Rawls Unveiled

9781800374539 Edward Elgar Publishing
Nick Cowen, School of Social and Political Sciences, University of Lincoln, UK
Publication Date: 2021 ISBN: 978 1 80037 453 9 Extent: 256 pp

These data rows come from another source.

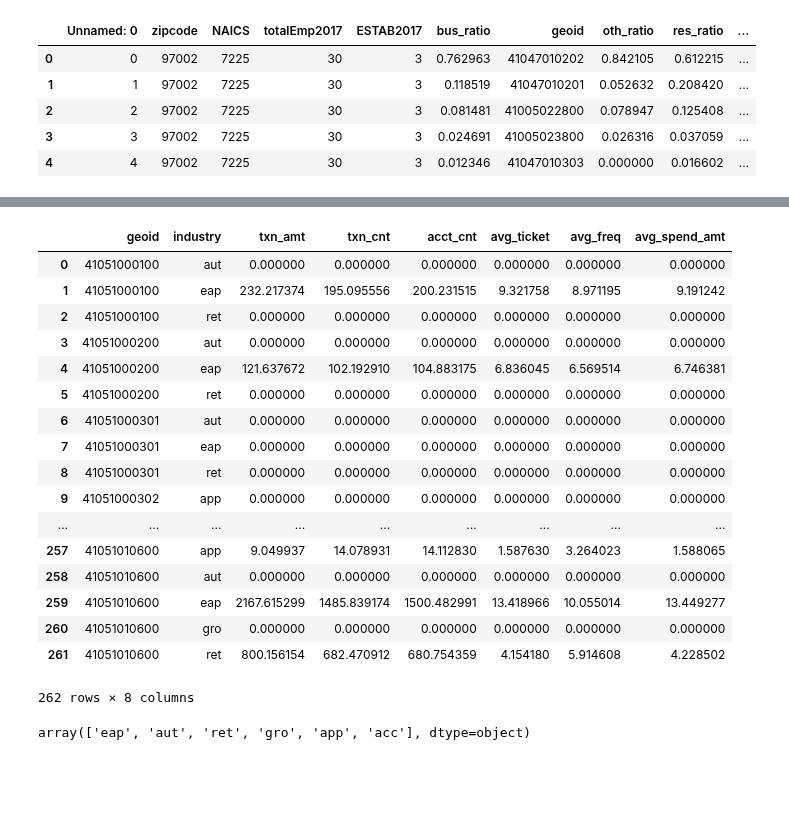
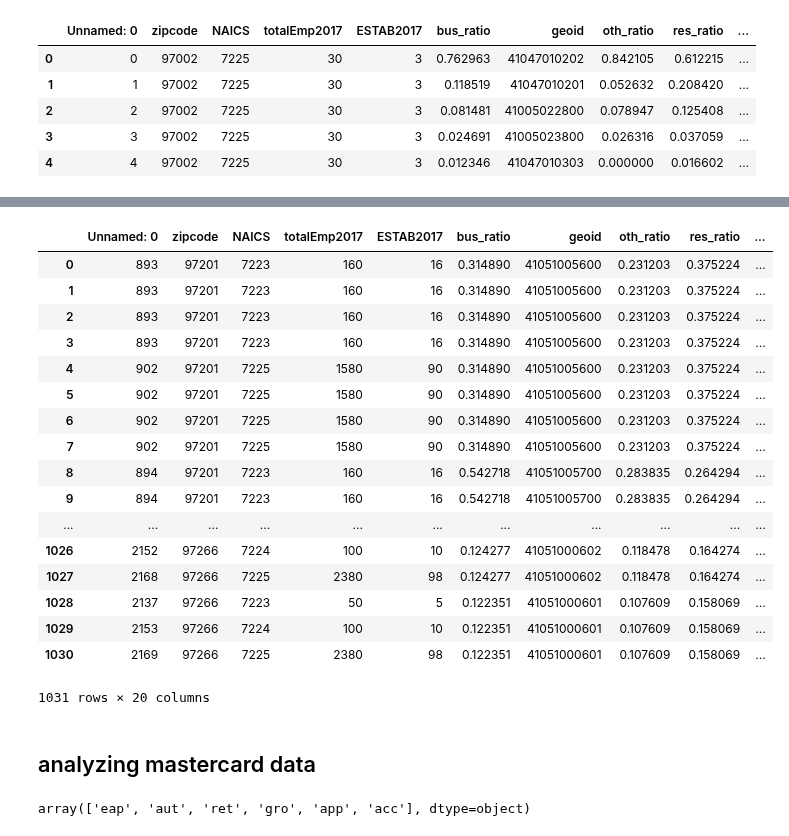
Before and after one commit to JasonZhangzy1757/CUSP-Capstone, a Jupyter notebook: mastercard dataset.ipynb, the cells around one changed output, grey strips where cells are left out. Drawn from its saved outputs; the diff is of its cells as text; code cells hidden in the pictures; blank space fills up the shorter version.

```diff
--- a/mastercard dataset.ipynb
+++ b/mastercard dataset.ipynb
@@ -108,0 +118,3 @@ po['industry']=po['NAICS'].apply(lambda x:industry(str(x)))
+# %%
+mastercard=mastercard.groupby(['geoid','industry'], as_index=False)[['txn_amt', 'txn_cnt', 'acct_cnt', 'avg_ticket',
+       'avg_freq', 'avg_spend_amt']].mean()
@@ -142,24 +177,21 @@ mastercard.head()
-# %%
-mastercard['geoid']=mastercard.geoid.apply(lambda x:x[0:11])
-mastercard.groupby(['geoid','industry'], as_index=False)[['industry',
-       'segment', 'geo_type', 'txn_amt', 'txn_cnt', 'acct_cnt', 'avg_ticket',
-       'avg_freq', 'avg_spend_amt']].mean()
-# %% [output]
-|  | geoid | industry | txn_amt | txn_cnt | acct_cnt | avg_ticket | avg_freq | avg_spend_amt |
-| 0 | 41051000100 | aut | 0.000000 | 0.000000 | 0.000000 | 0.000000 | 0.000000 | 0.000000 |
-| 1 | 41051000100 | eap | 232.217374 | 195.095556 | 200.231515 | 9.321758 | 8.971195 | 9.191242 |
-| 2 | 41051000100 | ret | 0.000000 | 0.000000 | 0.000000 | 0.000000 | 0.000000 | 0.000000 |
-| 3 | 41051000200 | aut | 0.000000 | 0.000000 | 0.000000 | 0.000000 | 0.000000 | 0.000000 |
-| 4 | 41051000200 | eap | 121.637672 | 102.192910 | 104.883175 | 6.836045 | 6.569514 | 6.746381 |
-| 5 | 41051000200 | ret | 0.000000 | 0.000000 | 0.000000 | 0.000000 | 0.000000 | 0.000000 |
-| 6 | 41051000301 | aut | 0.000000 | 0.000000 | 0.000000 | 0.000000 | 0.000000 | 0.000000 |
-| 7 | 41051000301 | eap | 0.000000 | 0.000000 | 0.000000 | 0.000000 | 0.000000 | 0.000000 |
-| 8 | 41051000301 | ret | 0.000000 | 0.000000 | 0.000000 | 0.000000 | 0.000000 | 0.000000 |
-| 9 | 41051000302 | app | 0.000000 | 0.000000 | 0.000000 | 0.000000 | 0.000000 | 0.000000 |
-| ... | ... | ... | ... | ... | ... | ... | ... | ... |
-| 257 | 41051010600 | app | 9.049937 | 14.078931 | 14.112830 | 1.587630 | 3.264023 | 1.588065 |
-| 258 | 41051010600 | aut | 0.000000 | 0.000000 | 0.000000 | 0.000000 | 0.000000 | 0.000000 |
-| 259 | 41051010600 | eap | 2167.615299 | 1485.839174 | 1500.482991 | 13.418966 | 10.055014 | 13.449277 |
-| 260 | 41051010600 | gro | 0.000000 | 0.000000 | 0.000000 | 0.000000 | 0.000000 | 0.000000 |
-| 261 | 41051010600 | ret | 800.156154 | 682.470912 | 680.754359 | 4.154180 | 5.914608 | 4.228502 |
-262 rows × 8 columns
+# %%
+dfmerge
+# %% [output]
+|  | Unnamed: 0 | zipcode | NAICS | totalEmp2017 | ESTAB2017 | bus_ratio | geoid | oth_ratio | res_ratio | ... |
+| 0 | 893 | 97201 | 7223 | 160 | 16 | 0.314890 | 41051005600 | 0.231203 | 0.375224 | ... |
+| 1 | 893 | 97201 | 7223 | 160 | 16 | 0.314890 | 41051005600 | 0.231203 | 0.375224 | ... |
+| 2 | 893 | 97201 | 7223 | 160 | 16 | 0.314890 | 41051005600 | 0.231203 | 0.375224 | ... |
+| 3 | 893 | 97201 | 7223 | 160 | 16 | 0.314890 | 41051005600 | 0.231203 | 0.375224 | ... |
+| 4 | 902 | 97201 | 7225 | 1580 | 90 | 0.314890 | 41051005600 | 0.231203 | 0.375224 | ... |
+| 5 | 902 | 97201 | 7225 | 1580 | 90 | 0.314890 | 41051005600 | 0.231203 | 0.375224 | ... |
+| 6 | 902 | 97201 | 7225 | 1580 | 90 | 0.314890 | 41051005600 | 0.231203 | 0.375224 | ... |
+| 7 | 902 | 97201 | 7225 | 1580 | 90 | 0.314890 | 41051005600 | 0.231203 | 0.375224 | ... |
+| 8 | 894 | 97201 | 7223 | 160 | 16 | 0.542718 | 41051005700 | 0.283835 | 0.264294 | ... |
+| 9 | 894 | 97201 | 7223 | 160 | 16 | 0.542718 | 41051005700 | 0.283835 | 0.264294 | ... |
+| ... | ... | ... | ... | ... | ... | ... | ... | ... | ... | ... |
+| 1026 | 2152 | 97266 | 7224 | 100 | 10 | 0.124277 | 41051000602 | 0.118478 | 0.164274 | ... |
+| 1027 | 2168 | 97266 | 7225 | 2380 | 98 | 0.124277 | 41051000602 | 0.118478 | 0.164274 | ... |
+| 1028 | 2137 | 97266 | 7223 | 50 | 5 | 0.122351 | 41051000601 | 0.107609 | 0.158069 | ... |
+| 1029 | 2153 | 97266 | 7224 | 100 | 10 | 0.122351 | 41051000601 | 0.107609 | 0.158069 | ... |
+| 1030 | 2169 | 97266 | 7225 | 2380 | 98 | 0.122351 | 41051000601 | 0.107609 | 0.158069 | ... |
+1031 rows × 20 columns
@@ -166,3 +200,5 @@ mastercard.groupby(['geoid','industry'], as_index=False)[['industry',
+# %% [markdown]
+## analyzing mastercard data
 # %%
 mastercard['industry'].unique()
 # %% [output]
```
Also changed, not shown: parts of 9 cells of this notebook, 5 other files.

This timely and provocative book challenges the conventional wisdom that neoliberal capitalism is incompatible with social justice. Employing public choice and market process theory, Nick Cowen systematically compares and contrasts capitalism with socialist alternatives, illustrating how proponents of social justice have decisive reasons to opt for a capitalism guided by neoliberal ideas.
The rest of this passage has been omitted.